Wednesday, December 28, 2005

Listen to your body

It sounds so simple, doesn't it? It's not as if your body is speaking a language you don't understand. The signals are there, out in the open for you to see and feel. The elevated heart rate in the morning, the feeling of chronically tired legs, the complete lack of energy and enthusiasm, the scratchy throat, the inability to elevate your heart rate during training...

Why is it then, that so many athletes become over-trained, burned out and sick? Why do we ignore these signs? We all feel them and we shouldn't need someone to tell us what they mean. The language is universal, it's your body's way of saying, slow down buddy!

It is hard to stop training when your program calls for a hard session or maybe a long endurance ride. It's hard because you know that in order to become better you must train. If you don't get out and ride today, your body will be just a little bit weaker when the season starts. Or will it? Like many other athletes, listening to my body has never been something that I'm good at. I used to be a slave to my training log. If the program called for 30 hours this week, I would put in 30 hours. Regardless of weather, form and body signals. Regardless of anything. Come hell or high-water, 30 hours had to be accomplished. I would say - next week I will rest. Next week is an easy week for me, I just need to finish this week of hard training first.

Of course, my body would sometimes have other plans for me. And if I didn't listen to the early warning signs, then it would certainly make me aware by giving me an injury, illness or maybe even "overtraining". It's my body's way of slapping me in the face and telling me to wake up. I have come to understand and believe in the concept of "resting yourself into better form". Sometimes rest is what is required in order to become a better rider. But it really takes hard work to believe in that principal. It sounds so counter-intuitive. How can I get faster by staying off the bike?

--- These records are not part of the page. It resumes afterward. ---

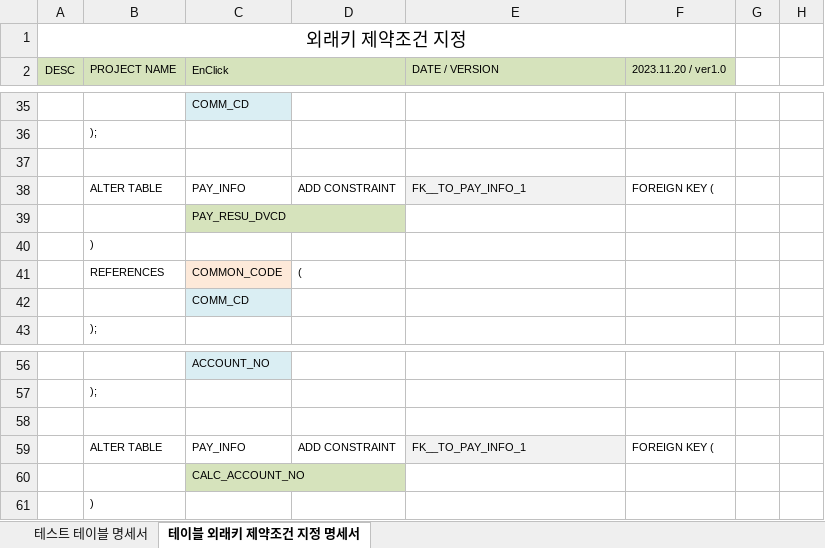
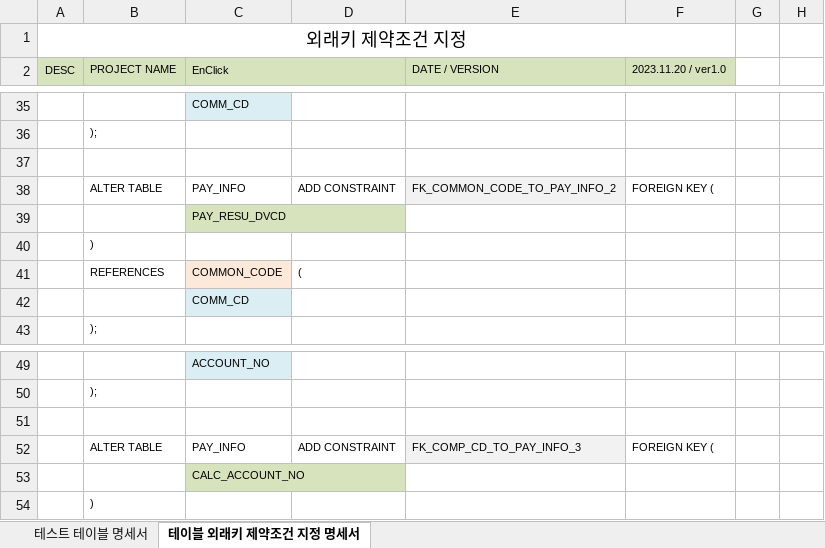
Before and after one commit to TurtleSwitch/EnClick-DOCU, an Excel workbook: DB Specification/ENCLICK_테이블 명세서_PAY_INFO.xlsx, sheet 테이블 외래키 제약조건 지정 명세서, drawn as a sheet; only a part is shown, gaps mark what is left out; values as stored, in another font and other column widths than the file's, no borders; charts and pictures not drawn; addresses are those after the commit; the diff covers the shown part only; the diff names each change by its address in the sheet, - before the commit and + after, or states it on an @@ line.

```diff
--- a/DB Specification/ENCLICK_테이블 명세서_PAY_INFO.xlsx (sheet 테이블 외래키 제약조건 지정 명세서)
+++ b/DB Specification/ENCLICK_테이블 명세서_PAY_INFO.xlsx (sheet 테이블 외래키 제약조건 지정 명세서)
-E38 (DATE / VERSION): FK__TO_PAY_INFO_1
+E38 (DATE / VERSION): FK_COMMON_CODE_TO_PAY_INFO_2
-E52 (DATE / VERSION): FK__TO_PAY_INFO_1
+E52 (DATE / VERSION): FK_COMP_CD_TO_PAY_INFO_3
```
Also changed, not shown: 1 added row, 8 removed rows and 6 edited cells elsewhere in this sheet, sheet 테스트 테이블 명세서, formulas that keep their value, 4 other files.
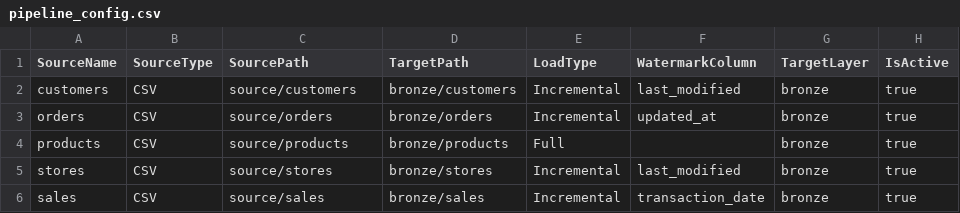
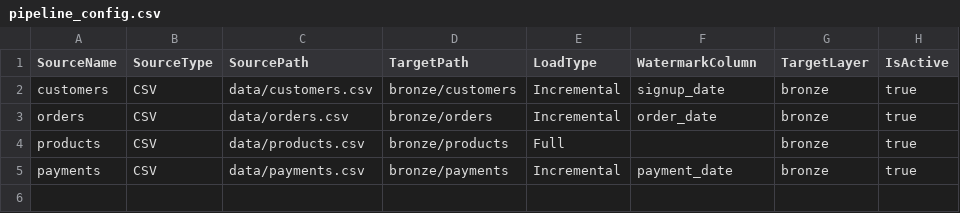
Before and after one commit to parshuram-data/azure-data-engineering-portfolio, a CSV file: adf/metadata/pipeline_config.csv, drawn as a sheet.

Commit message:
Update pipeline_config.csv

```diff
--- a/adf/metadata/pipeline_config.csv
+++ b/adf/metadata/pipeline_config.csv
@@ -1,6 +1,5 @@
 SourceName,SourceType,SourcePath,TargetPath,LoadType,WatermarkColumn,TargetLayer,IsActive
-customers,CSV,source/customers,bronze/customers,Incremental,last_modified,bronze,true
-orders,CSV,source/orders,bronze/orders,Incremental,updated_at,bronze,true
-products,CSV,source/products,bronze/products,Full,,bronze,true
-stores,CSV,source/stores,bronze/stores,Incremental,last_modified,bronze,true
-sales,CSV,source/sales,bronze/sales,Incremental,transaction_date,bronze,true
+customers,CSV,data/customers.csv,bronze/customers,Incremental,signup_date,bronze,true
+orders,CSV,data/orders.csv,bronze/orders,Incremental,order_date,bronze,true
+products,CSV,data/products.csv,bronze/products,Full,,bronze,true
+payments,CSV,data/payments.csv,bronze/payments,Incremental,payment_date,bronze,true
```
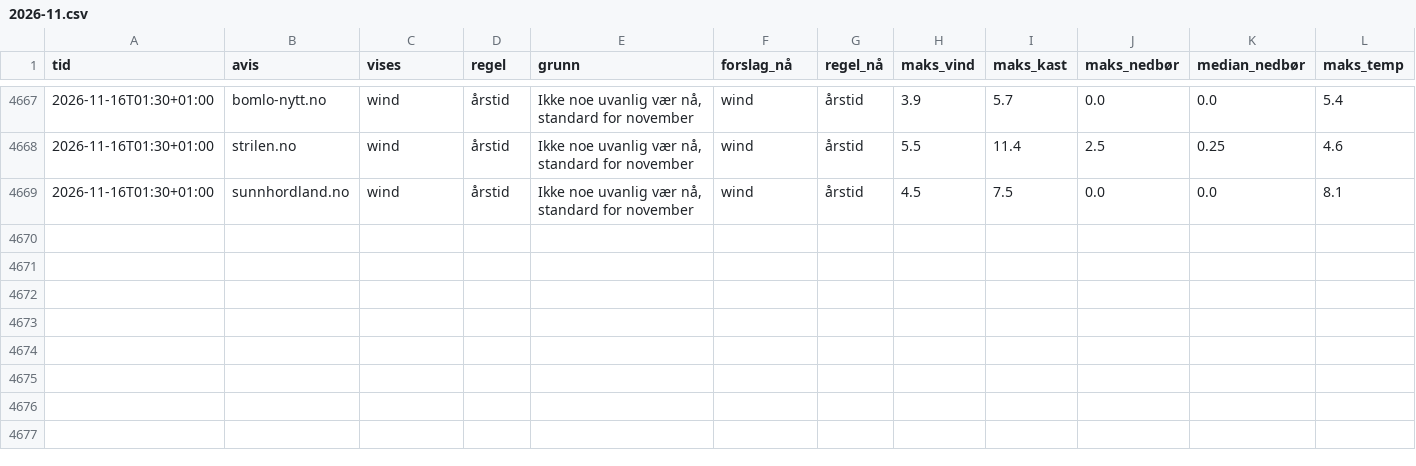
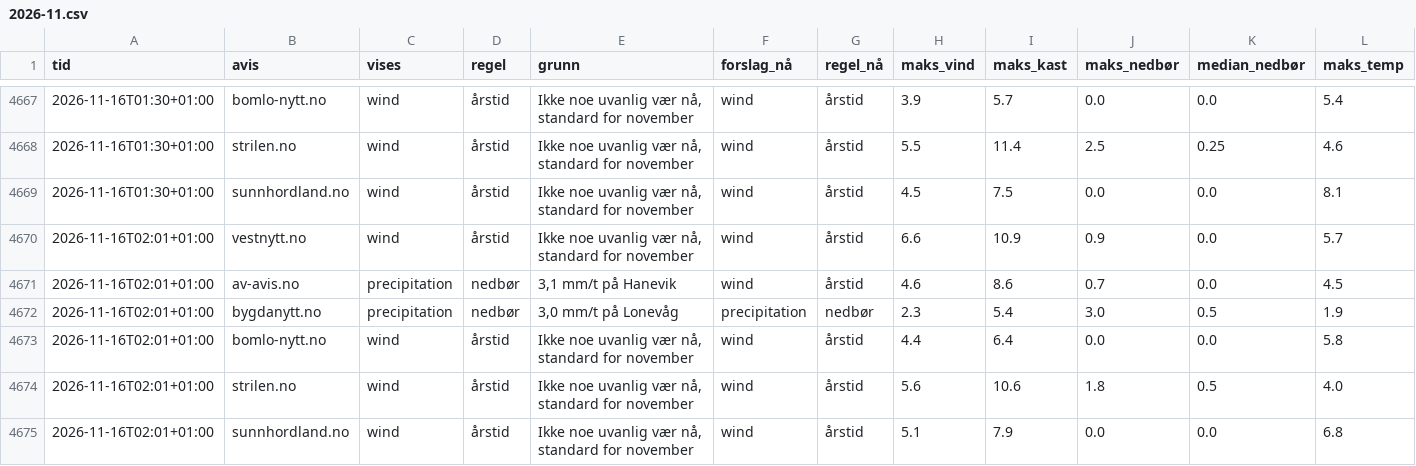
Before and after one commit to tactek/vaertype, a CSV file: logg/2026-11.csv, drawn as a sheet; only a part is shown, gaps mark what is left out; rows hold the shown columns only; the diff names each change by its address in the sheet, - before the commit and + after, or states it on an @@ line.

```diff
--- a/logg/2026-11.csv
+++ b/logg/2026-11.csv
+row 4670: 2026-11-16T02:01+01:00 | vestnytt.no | wind | årstid | Ikke noe uvanlig vær nå, standard for november | wind | årstid | 6.6 | 10.9 | 0.9 | 0.0 | 5.7
+row 4671: 2026-11-16T02:01+01:00 | av-avis.no | precipitation | nedbør | 3,1 mm/t på Hanevik | wind | årstid | 4.6 | 8.6 | 0.7 | 0.0 | 4.5
+row 4672: 2026-11-16T02:01+01:00 | bygdanytt.no | precipitation | nedbør | 3,0 mm/t på Lonevåg | precipitation | nedbør | 2.3 | 5.4 | 3.0 | 0.5 | 1.9
+row 4673: 2026-11-16T02:01+01:00 | bomlo-nytt.no | wind | årstid | Ikke noe uvanlig vær nå, standard for november | wind | årstid | 4.4 | 6.4 | 0.0 | 0.0 | 5.8
+row 4674: 2026-11-16T02:01+01:00 | strilen.no | wind | årstid | Ikke noe uvanlig vær nå, standard for november | wind | årstid | 5.6 | 10.6 | 1.8 | 0.5 | 4.0
+row 4675: 2026-11-16T02:01+01:00 | sunnhordland.no | wind | årstid | Ikke noe uvanlig vær nå, standard for november | wind | årstid | 5.1 | 7.9 | 0.0 | 0.0 | 6.8
```
Also changed, not shown: 6 other files.
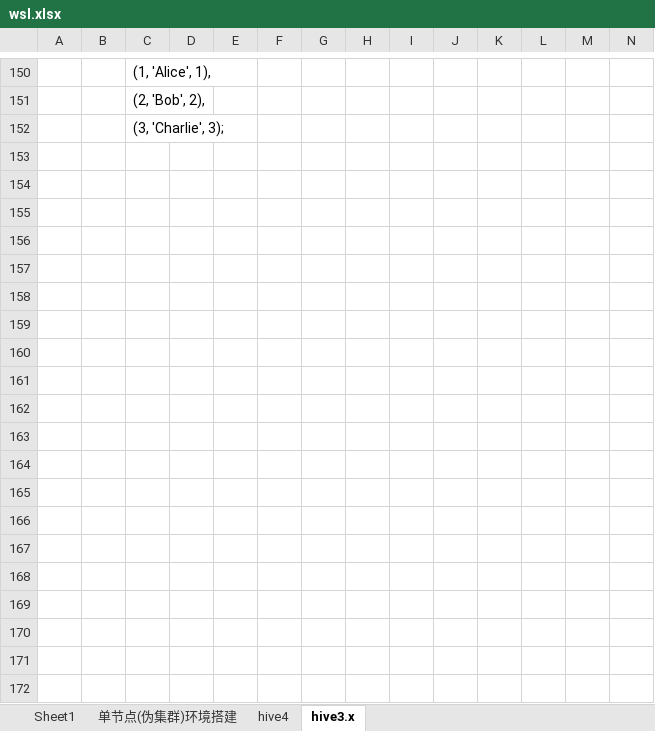
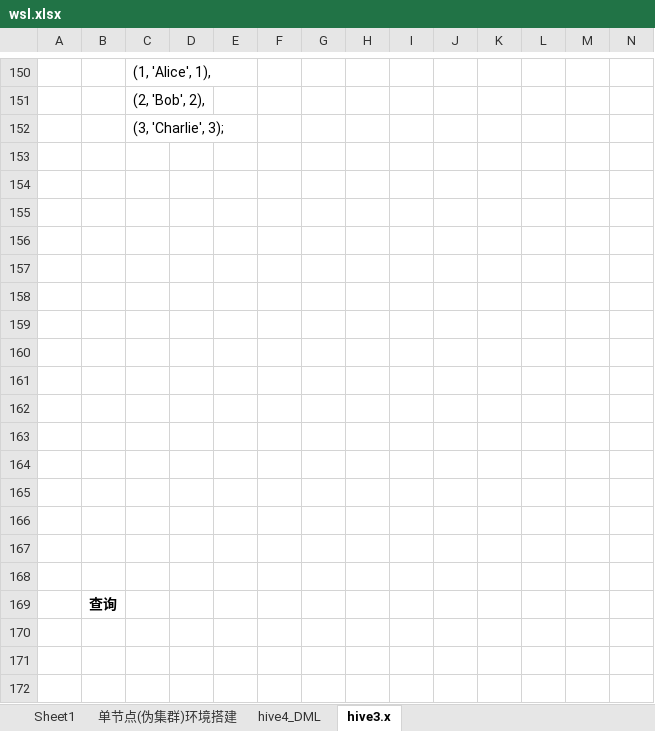
Before and after one commit to sunlong12138/dragon_home, an Excel workbook: wsl.xlsx, sheet hive3.x, drawn as a sheet; only a part is shown, gaps mark what is left out; values as stored, in another font and other column widths than the file's, no borders; charts and pictures not drawn; rows hold the shown columns only; the diff covers the shown part only; the diff names each change by its address in the sheet, - before the commit and + after, or states it on an @@ line.

Commit message:
update commit 0608

```diff
--- a/wsl.xlsx (sheet hive3.x)
+++ b/wsl.xlsx (sheet hive3.x)
-sheet tab: hive4
+sheet tab: hive4_DML
+row 153: (empty)
+row 154: (empty)
+row 155: (empty)
+row 156: (empty)
+row 157: (empty)
+row 158: (empty)
+row 159: (empty)
+row 160: (empty)
+row 161: (empty)
+row 162: (empty)
+row 163: (empty)
+row 164: (empty)
+row 165: (empty)
+row 166: (empty)
+row 167: (empty)
+row 168: (empty)
+row 169:  | 查询
+row 170: (empty)
+row 171: (empty)
+row 172: (empty)
```
Also changed, not shown: 51 added rows and 1 edited cell elsewhere in this sheet, sheet Sheet1, charts or pictures.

You'll find the answer at the end of a season. Always have the "big picture" in mind, progress comes from a whole season of proper training. Not from 1 day or 1 week. Since the whole principal of getting better involves breaking down your body and then letting it build itself up past your previous level, it can be hard to differentiate between the good kind of tiredness and the bad kind. I, like most people, had to learn it the hard way.

2 Comments:

Anonymous super rookie said...

blah blah.

show no mercy!

nothing but pain all of the time!

that is what got me to the top of the world in Cat4 racing!

ha.

email me a list of dead pool partcipants and buy me a beer if i ever meet you. word.

11:55  
Blogger mags said...

Hahahahahaha! :)
Yeah, well - whatever works for you, my friend.

Mags

14:06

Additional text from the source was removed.